It is very easy to attach value to numbers. The number of hits is increasing. The number of comments is increasing. I have more subscribers. The numbers mean nothing, yet I attach a significant meaning to them. It’s like focusing on your salary instead of whether or not you enjoy your job.
I treat blogging as a Massive Online Game (not in a good way).
Anyone who has played a MMPORG knows about level grinding (building links), guilds (blog networks), leveling (front page on a social network) and the inevitable obsession with experience points and stats (traffic). They both have the same addictive reward cycles. I have no doubt that if I ever hit the Top 100 I’d immediately quit because I “won”.
(photo by kenji)
I chase traffic.
I’m not quite an ambulance chaser, but I’ve written posts purely for the traffic they would generate. Notice the ten posts about gift suggestions I finished writing in time for Christmas? Yeah, I’m a hit-whore.
I forget about the reader.
Sometimes I write to stroke my own ego, instead of writing for someone else to read it. People are busy, how do I reward their investment of time?
I spent too much time reading RSS feeds.
When I first started writing I found it much easier to bang out a high quality posts in a short period of time because I didn’t procrastinate nearly as much reading RSS feeds. Now if I have 30 minutes free I’ll usually read some feeds instead of work on a larger post. It’s good because by commenting I make connections, but it’s bad because I’m not writing.
I underestimate the amount of time it takes to blog.
Blogging is a 10 to 50 hour a week commitment when you include reading and commenting on other blogs. Blogging takes away from other aspects of your life. Are you prepared to make that kind of commitment?

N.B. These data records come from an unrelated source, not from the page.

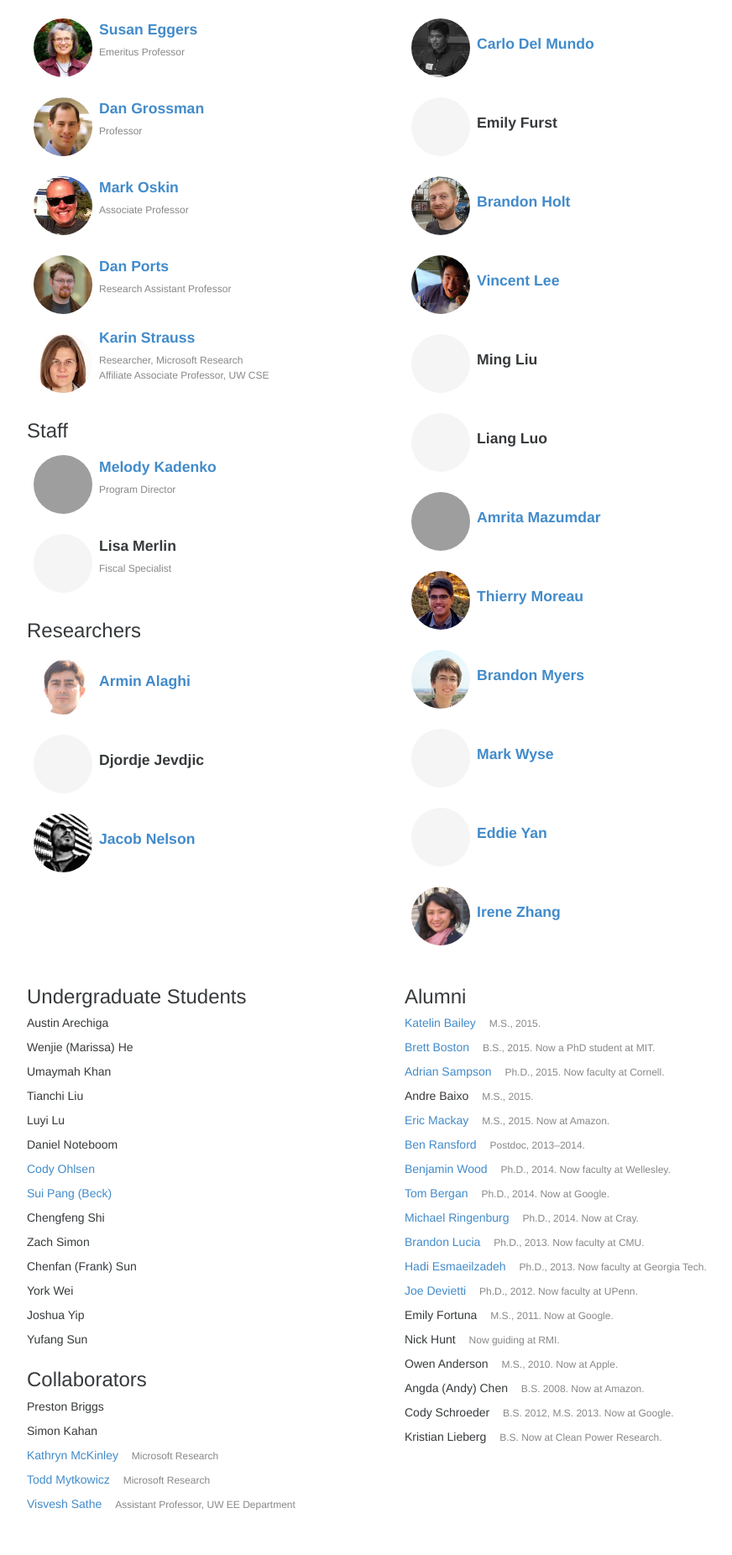
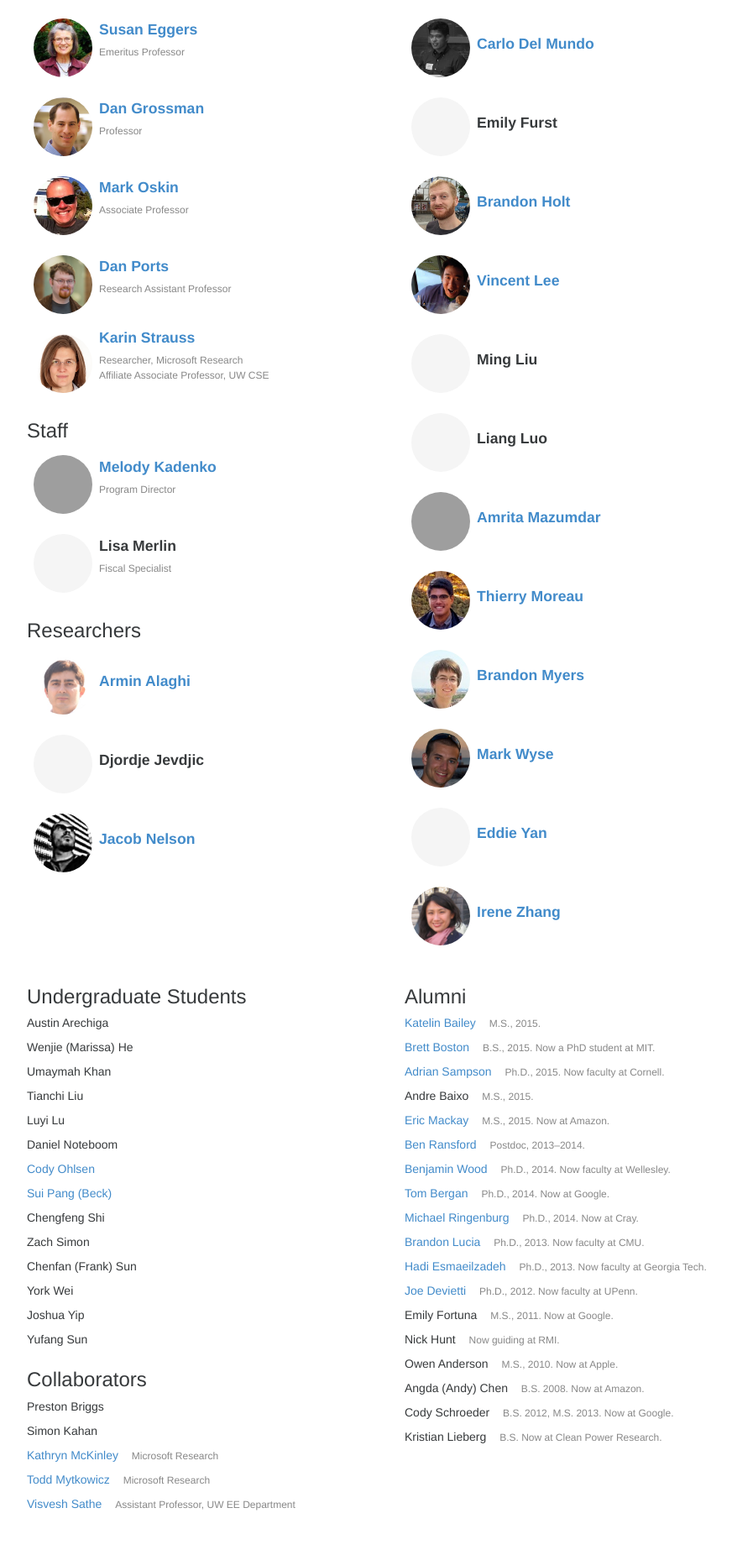
Before and after one commit to uwsampa/sampa-public, a Jekyll site: the page built from index.html, in a window 1280 px wide. Shown: the part 1626-3478 px from the top of the page at 84% size, without its empty margins (173-1045 px from the left). Built offline with Jekyll 4.4.1, drawn with Linux system fonts in a browser that asks for light colours; nearby versions of some CDN libraries; Markdown is read by kramdown in place of the engine named in the settings; grey boxes are pictures that could not be loaded.

Commit message:
pic for wysem

```diff
--- a/_data/people.yml
+++ b/_data/people.yml
@@ -140,6 +140,7 @@ wysem:
     display_name: "Mark Wyse"
     webpage: "https://homes.cs.washington.edu/~wysem/"
     role: grad
+    image: /img/people/wysem.jpg
 
 eqy:
     display_name: "Eddie Yan"
```
Also changed, not shown: img/people/wysem.jpg (added).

Is anyone?
(photo by mrtruffle — his award, not mine)
Some Things I Did Do Right
- Always using informative headlines.
- Writing with SEO in mind.
- Using mixed media by incorporating images and video.
- Breaking up text into paragraphs, headings and bullets.
- Honing my skills at writing viral/linkbait content.
- Harnessing social bookmarking.
- Linking back to older posts.
I’ll finish this with this great quote from Kathy Sierra to put things in perspective:
I see lots of comments about things we–the bloggers–should do, but not much talk about the readers. Since they’re the only ones that decide if we have traffic or not, I think respecting their intelligence and time and attention is the most important thing. They have millions of places to put their focus, and it is always a great gift when they give a little to us. I spend a lot of time trying to think of ways I can help my readers kick ass, and as little time as possible trying to think of ways that *I* can kick ass (or worse, trying to convince my READERS that I kick ass).
If people visit my blog, I owe them something in return, and I try not to forget that. That focus keeps me from talking too much about myself and MY life–pretty much the two least interesting things I could discuss. : )
This was written as part of Problogger’s group writing project on looking back or looking forward. This is my second time joining one of his group writing projects.